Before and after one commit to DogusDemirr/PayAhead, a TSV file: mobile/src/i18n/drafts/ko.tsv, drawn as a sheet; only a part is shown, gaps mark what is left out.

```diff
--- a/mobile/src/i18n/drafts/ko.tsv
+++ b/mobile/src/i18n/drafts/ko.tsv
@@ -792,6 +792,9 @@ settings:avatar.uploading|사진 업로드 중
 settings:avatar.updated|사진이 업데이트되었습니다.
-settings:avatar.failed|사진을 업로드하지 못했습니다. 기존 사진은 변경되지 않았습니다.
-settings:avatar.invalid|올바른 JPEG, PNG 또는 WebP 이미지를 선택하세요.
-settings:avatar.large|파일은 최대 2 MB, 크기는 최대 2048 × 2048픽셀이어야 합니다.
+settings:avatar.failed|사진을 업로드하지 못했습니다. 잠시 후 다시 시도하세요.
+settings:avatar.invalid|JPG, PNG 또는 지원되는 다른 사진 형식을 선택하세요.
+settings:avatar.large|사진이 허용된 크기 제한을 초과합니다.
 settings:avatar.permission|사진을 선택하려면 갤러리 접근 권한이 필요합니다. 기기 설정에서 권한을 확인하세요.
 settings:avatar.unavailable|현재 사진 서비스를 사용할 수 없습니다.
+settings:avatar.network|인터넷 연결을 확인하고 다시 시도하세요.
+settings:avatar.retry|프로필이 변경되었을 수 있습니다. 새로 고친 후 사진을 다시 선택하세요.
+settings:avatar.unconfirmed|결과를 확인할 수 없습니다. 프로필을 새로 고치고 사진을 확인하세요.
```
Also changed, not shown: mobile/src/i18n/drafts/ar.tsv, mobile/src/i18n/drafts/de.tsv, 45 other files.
----
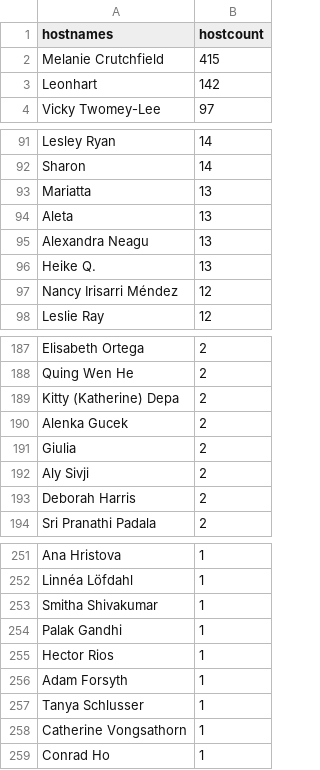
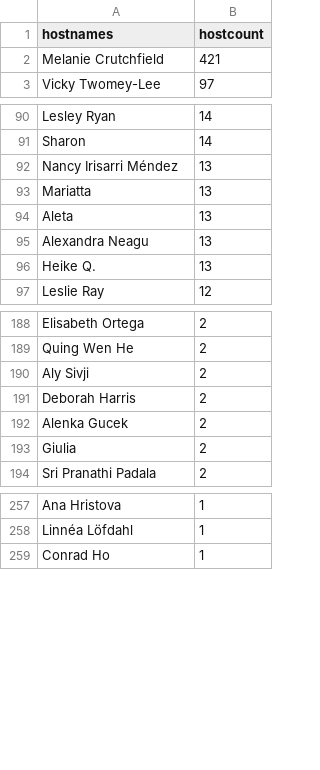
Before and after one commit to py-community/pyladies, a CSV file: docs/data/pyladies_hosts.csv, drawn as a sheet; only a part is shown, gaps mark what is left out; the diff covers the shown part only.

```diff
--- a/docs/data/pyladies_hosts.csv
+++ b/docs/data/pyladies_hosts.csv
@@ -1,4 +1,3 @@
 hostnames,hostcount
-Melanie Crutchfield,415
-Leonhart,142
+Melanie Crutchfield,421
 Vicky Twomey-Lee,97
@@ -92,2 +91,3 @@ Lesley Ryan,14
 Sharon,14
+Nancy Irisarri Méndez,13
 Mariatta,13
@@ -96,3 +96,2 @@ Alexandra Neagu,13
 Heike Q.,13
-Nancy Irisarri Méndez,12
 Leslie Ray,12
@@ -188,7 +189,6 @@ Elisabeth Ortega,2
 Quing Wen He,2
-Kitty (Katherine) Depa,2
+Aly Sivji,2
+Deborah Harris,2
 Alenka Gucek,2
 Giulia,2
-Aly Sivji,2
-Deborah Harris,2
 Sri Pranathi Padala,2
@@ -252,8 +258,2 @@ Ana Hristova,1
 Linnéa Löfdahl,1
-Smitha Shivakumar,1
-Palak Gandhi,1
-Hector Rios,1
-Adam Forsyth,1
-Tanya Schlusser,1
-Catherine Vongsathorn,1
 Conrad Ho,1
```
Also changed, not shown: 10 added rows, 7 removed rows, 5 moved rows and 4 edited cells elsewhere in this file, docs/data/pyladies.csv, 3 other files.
----
▶ [WHAT TO PRODUCE]: Your reply must consist of the number of lines in the material above that include "못했습니다", and nothing else.

▶ [ANSWER SPACE]: 2